* Description of the task
What is the number of lines below that include "PersonIcon"? Give that number alone.

[Data to use Boundary: Start]

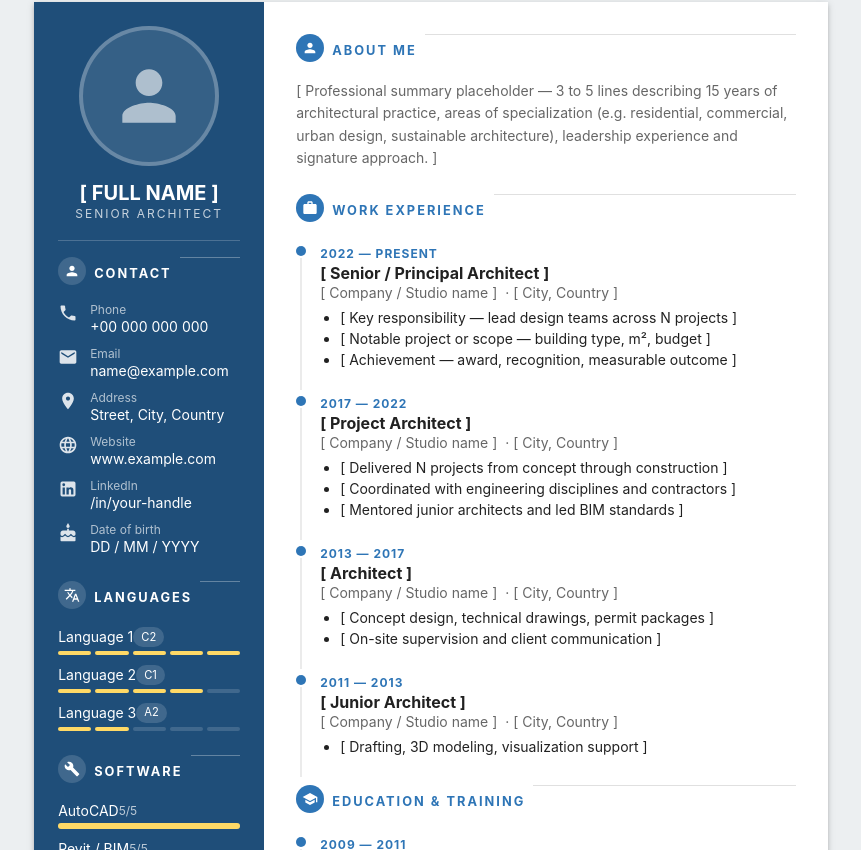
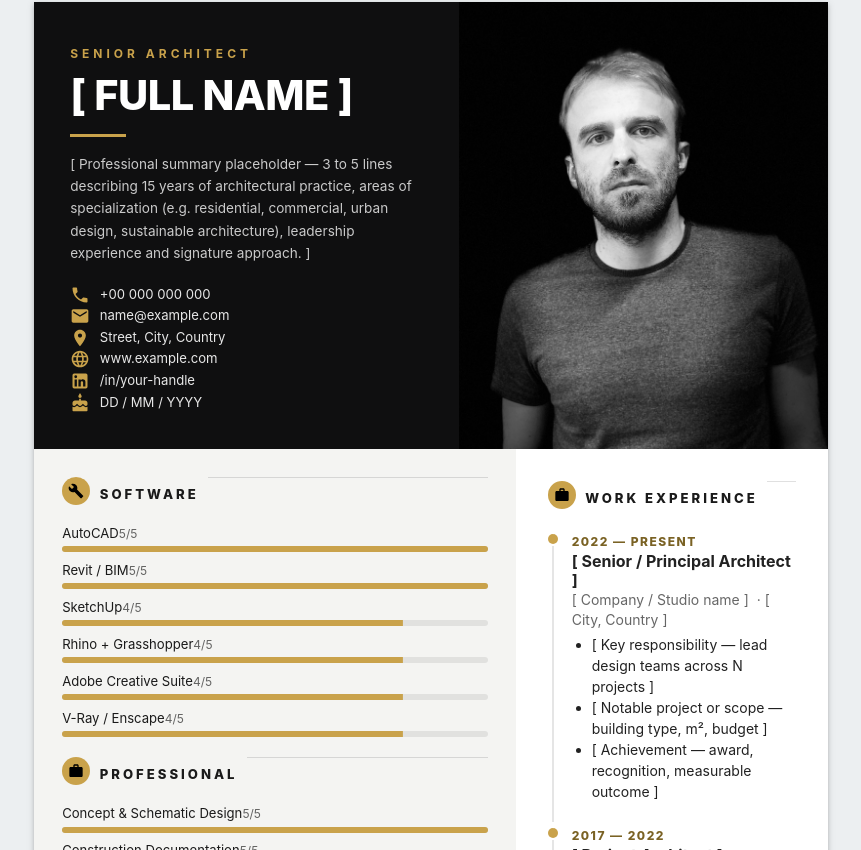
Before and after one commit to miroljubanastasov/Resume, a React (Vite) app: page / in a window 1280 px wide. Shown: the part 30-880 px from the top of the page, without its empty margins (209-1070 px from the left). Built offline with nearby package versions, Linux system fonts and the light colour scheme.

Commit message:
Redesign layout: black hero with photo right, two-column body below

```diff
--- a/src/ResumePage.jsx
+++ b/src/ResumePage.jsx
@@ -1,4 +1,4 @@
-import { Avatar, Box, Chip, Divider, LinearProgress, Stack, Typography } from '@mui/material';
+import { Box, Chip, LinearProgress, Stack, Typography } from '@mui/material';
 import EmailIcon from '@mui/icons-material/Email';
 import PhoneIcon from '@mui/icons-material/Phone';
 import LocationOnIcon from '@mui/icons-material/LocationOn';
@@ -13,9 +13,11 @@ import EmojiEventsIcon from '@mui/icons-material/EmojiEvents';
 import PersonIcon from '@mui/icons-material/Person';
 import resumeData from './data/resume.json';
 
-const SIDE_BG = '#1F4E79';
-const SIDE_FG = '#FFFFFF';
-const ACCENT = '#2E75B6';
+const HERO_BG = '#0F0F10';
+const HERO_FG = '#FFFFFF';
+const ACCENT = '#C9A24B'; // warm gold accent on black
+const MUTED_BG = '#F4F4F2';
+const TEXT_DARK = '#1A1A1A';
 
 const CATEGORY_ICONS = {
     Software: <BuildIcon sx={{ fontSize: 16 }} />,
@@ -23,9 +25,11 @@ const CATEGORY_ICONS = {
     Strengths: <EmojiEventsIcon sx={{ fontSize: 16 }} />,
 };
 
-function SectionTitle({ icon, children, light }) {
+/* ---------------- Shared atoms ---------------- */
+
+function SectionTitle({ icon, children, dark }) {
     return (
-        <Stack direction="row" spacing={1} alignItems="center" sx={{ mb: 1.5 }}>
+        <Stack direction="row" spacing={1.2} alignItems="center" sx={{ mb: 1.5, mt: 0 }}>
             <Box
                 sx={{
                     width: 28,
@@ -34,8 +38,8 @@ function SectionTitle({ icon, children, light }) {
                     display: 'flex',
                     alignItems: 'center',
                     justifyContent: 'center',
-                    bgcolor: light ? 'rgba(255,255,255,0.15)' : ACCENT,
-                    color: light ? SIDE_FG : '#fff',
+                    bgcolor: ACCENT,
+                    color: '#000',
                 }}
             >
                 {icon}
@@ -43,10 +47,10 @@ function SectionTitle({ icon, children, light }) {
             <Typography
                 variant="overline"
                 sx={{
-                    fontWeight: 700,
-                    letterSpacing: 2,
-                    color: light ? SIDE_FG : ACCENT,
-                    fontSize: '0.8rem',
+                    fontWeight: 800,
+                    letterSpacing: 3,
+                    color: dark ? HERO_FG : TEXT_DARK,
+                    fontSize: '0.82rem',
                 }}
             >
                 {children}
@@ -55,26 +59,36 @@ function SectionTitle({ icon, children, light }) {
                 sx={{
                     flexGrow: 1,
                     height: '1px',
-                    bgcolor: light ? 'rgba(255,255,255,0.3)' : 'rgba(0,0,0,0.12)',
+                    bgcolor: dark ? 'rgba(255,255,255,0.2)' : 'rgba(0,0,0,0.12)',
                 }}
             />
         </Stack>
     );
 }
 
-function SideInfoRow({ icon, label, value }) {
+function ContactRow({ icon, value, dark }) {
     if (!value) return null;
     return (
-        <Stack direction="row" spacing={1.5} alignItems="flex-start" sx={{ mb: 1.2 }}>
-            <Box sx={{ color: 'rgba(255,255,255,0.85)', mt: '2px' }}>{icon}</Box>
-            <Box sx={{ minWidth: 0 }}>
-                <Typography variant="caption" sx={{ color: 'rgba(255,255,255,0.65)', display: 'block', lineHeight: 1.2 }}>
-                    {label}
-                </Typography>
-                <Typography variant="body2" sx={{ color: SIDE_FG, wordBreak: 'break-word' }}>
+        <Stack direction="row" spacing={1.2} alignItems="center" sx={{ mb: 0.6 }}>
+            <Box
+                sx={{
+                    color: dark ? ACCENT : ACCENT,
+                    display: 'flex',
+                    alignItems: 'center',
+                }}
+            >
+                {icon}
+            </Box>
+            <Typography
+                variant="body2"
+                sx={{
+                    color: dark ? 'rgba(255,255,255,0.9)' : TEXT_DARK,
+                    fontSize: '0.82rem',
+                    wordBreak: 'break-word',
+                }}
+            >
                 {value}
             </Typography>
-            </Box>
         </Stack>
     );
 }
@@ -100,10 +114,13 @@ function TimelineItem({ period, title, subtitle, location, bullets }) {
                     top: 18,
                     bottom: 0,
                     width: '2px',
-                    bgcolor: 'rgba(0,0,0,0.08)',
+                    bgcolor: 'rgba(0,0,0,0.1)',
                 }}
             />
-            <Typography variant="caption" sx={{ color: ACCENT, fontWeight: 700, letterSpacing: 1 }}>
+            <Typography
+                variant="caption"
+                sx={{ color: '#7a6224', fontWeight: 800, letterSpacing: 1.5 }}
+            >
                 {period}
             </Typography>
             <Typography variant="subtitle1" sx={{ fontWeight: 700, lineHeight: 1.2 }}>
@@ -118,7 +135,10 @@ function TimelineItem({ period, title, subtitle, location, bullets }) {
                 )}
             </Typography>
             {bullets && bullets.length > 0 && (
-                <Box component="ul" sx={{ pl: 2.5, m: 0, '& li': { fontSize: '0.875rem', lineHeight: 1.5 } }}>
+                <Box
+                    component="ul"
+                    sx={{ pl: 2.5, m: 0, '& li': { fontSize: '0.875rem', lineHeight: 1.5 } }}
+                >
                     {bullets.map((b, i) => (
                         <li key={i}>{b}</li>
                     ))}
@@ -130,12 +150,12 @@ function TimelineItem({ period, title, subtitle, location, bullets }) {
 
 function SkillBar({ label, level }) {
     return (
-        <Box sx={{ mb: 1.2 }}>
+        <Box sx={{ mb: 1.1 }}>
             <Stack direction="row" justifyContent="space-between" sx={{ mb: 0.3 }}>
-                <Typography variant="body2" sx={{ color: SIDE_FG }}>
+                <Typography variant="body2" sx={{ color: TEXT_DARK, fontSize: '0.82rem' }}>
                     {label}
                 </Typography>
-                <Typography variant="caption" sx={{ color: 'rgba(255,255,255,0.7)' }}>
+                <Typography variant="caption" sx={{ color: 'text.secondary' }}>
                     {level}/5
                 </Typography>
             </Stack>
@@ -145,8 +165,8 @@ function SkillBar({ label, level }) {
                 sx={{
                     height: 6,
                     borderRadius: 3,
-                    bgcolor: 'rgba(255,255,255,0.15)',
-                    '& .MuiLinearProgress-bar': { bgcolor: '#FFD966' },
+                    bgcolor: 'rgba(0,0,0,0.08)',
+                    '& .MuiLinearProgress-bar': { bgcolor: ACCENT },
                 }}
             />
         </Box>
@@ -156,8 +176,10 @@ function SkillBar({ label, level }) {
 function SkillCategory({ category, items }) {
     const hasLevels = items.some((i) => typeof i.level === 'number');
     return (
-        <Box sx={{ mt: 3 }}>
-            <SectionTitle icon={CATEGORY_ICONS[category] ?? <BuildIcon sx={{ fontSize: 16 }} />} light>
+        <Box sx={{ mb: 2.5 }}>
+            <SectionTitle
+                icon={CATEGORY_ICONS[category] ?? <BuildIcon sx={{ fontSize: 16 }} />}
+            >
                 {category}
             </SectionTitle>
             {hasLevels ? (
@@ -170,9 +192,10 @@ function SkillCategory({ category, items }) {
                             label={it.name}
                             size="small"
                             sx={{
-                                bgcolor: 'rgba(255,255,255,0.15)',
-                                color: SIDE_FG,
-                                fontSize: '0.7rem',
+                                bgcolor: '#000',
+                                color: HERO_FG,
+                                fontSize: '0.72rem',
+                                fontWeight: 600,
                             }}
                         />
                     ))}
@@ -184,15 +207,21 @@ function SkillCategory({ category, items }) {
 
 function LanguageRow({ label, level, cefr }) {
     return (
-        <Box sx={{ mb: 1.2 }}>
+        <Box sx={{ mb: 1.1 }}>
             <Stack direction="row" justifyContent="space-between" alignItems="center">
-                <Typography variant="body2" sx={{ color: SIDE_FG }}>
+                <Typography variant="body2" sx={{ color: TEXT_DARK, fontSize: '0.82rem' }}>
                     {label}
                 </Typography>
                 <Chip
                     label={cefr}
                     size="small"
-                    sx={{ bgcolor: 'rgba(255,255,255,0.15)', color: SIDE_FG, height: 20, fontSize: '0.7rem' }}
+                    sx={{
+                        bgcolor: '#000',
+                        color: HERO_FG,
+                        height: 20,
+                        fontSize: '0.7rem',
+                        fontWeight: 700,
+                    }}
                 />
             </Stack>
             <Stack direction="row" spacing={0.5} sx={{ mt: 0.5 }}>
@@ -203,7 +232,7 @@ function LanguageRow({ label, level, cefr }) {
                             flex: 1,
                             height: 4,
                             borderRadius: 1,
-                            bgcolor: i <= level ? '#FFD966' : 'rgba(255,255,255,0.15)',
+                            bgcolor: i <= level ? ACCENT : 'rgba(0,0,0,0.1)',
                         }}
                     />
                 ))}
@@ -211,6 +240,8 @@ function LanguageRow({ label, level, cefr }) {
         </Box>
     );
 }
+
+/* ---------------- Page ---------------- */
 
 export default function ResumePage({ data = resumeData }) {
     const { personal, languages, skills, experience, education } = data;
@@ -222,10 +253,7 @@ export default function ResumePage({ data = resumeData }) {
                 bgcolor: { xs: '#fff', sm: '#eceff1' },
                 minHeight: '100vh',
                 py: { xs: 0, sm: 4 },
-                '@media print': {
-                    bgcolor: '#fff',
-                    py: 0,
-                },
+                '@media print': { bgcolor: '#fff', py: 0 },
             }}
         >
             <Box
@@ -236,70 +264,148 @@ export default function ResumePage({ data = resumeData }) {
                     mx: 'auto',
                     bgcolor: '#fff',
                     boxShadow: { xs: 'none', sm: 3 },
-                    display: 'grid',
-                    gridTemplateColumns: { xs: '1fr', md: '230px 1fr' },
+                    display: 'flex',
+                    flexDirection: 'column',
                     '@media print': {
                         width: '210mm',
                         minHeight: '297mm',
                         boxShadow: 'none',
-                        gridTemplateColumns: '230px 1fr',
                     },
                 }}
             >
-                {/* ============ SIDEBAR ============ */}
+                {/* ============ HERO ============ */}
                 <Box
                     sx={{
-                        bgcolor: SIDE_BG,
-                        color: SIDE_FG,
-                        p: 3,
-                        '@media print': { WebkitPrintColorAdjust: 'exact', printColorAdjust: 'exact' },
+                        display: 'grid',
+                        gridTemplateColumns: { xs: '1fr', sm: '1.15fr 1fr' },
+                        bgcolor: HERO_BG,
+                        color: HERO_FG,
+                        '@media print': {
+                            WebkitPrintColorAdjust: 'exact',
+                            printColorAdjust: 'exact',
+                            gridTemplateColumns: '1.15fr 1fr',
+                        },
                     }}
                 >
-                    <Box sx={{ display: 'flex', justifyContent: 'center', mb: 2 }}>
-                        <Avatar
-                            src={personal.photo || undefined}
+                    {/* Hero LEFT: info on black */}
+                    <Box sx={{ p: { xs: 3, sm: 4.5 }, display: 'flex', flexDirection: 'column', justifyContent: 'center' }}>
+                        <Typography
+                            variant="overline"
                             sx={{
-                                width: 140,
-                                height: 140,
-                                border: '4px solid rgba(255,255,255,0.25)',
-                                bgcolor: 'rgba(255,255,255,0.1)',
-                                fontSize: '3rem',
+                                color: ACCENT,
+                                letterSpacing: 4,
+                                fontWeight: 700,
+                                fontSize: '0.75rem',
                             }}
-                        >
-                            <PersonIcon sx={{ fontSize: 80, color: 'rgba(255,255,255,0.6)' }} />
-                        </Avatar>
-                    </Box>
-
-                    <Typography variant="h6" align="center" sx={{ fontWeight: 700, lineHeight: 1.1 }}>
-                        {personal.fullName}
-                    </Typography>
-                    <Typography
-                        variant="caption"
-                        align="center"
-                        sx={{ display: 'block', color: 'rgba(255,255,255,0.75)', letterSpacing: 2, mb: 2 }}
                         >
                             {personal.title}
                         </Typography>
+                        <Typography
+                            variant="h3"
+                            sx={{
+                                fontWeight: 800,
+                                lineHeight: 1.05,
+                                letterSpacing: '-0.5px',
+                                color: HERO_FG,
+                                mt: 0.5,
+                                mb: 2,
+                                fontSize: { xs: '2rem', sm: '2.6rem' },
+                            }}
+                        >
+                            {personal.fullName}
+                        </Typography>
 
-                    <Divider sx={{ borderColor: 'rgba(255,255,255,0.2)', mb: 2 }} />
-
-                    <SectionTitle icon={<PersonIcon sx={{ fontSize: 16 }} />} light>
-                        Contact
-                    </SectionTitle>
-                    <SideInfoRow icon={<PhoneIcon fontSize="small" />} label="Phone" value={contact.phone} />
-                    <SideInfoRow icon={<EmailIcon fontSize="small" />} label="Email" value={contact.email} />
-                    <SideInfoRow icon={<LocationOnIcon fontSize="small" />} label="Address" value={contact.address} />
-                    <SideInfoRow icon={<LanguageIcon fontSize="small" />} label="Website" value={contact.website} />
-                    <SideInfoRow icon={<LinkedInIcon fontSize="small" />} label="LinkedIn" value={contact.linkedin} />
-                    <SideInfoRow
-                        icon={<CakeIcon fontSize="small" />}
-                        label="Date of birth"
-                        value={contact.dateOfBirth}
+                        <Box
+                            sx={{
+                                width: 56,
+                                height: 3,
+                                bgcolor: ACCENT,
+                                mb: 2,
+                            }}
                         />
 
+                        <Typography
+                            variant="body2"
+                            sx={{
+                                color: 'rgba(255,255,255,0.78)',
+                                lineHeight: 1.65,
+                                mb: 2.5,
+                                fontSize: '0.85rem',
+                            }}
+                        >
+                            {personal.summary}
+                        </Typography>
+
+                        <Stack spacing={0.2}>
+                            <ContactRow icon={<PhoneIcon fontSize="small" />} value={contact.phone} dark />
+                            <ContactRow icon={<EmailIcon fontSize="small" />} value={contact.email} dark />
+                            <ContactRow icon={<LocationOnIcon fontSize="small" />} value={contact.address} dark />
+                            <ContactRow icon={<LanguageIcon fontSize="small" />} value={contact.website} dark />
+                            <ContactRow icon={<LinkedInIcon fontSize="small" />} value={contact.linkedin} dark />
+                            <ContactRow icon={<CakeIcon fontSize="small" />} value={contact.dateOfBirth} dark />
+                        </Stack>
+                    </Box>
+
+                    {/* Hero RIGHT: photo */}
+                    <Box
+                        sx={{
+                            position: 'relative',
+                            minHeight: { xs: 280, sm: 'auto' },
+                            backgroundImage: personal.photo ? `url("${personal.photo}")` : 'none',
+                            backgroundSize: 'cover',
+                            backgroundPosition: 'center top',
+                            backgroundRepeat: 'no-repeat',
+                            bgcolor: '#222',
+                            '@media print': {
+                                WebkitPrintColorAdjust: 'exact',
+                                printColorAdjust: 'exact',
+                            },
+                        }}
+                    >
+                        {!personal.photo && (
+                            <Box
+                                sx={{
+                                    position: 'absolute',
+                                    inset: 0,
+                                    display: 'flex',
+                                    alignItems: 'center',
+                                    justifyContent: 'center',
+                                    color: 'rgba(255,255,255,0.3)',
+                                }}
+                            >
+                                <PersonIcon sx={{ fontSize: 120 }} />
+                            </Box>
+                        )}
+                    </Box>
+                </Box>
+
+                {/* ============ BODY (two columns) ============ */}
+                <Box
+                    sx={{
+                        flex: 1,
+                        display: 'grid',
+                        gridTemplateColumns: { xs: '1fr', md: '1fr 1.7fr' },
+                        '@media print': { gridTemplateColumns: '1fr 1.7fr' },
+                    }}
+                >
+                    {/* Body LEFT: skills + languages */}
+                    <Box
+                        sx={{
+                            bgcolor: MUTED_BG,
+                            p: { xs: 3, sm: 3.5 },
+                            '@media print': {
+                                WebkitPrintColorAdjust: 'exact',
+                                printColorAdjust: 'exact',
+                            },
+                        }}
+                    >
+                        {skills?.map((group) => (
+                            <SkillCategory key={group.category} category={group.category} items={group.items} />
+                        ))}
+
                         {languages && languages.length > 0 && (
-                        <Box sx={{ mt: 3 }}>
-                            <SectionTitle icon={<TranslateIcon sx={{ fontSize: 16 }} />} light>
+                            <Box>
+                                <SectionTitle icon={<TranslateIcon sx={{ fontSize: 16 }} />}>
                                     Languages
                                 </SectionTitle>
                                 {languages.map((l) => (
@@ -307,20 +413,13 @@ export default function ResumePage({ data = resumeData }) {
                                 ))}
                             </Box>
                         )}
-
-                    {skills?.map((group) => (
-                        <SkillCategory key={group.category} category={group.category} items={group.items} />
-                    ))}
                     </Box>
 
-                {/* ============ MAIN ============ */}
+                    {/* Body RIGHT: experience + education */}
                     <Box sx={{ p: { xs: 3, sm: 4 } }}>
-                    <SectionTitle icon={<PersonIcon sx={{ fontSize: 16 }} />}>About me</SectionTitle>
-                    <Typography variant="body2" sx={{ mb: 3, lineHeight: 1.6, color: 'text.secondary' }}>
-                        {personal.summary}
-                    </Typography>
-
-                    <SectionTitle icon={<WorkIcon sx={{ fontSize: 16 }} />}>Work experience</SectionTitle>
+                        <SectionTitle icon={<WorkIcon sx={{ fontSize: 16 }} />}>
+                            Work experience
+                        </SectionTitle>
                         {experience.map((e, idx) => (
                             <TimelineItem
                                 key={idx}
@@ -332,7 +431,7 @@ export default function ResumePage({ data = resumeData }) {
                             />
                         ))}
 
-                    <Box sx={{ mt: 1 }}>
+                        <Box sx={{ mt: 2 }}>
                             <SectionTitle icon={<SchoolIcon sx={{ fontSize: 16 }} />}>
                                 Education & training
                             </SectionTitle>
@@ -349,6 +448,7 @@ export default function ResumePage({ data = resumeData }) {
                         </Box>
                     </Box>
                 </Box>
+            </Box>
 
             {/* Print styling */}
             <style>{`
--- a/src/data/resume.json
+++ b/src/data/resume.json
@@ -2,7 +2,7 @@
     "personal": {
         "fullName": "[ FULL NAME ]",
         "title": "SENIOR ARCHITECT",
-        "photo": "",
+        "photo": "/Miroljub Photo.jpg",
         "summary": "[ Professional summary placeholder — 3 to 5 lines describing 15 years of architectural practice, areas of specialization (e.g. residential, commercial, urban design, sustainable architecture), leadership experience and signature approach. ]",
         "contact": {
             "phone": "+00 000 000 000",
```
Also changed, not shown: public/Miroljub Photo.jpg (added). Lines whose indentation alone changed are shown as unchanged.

[Data to use Boundary: End]

* Completed task
5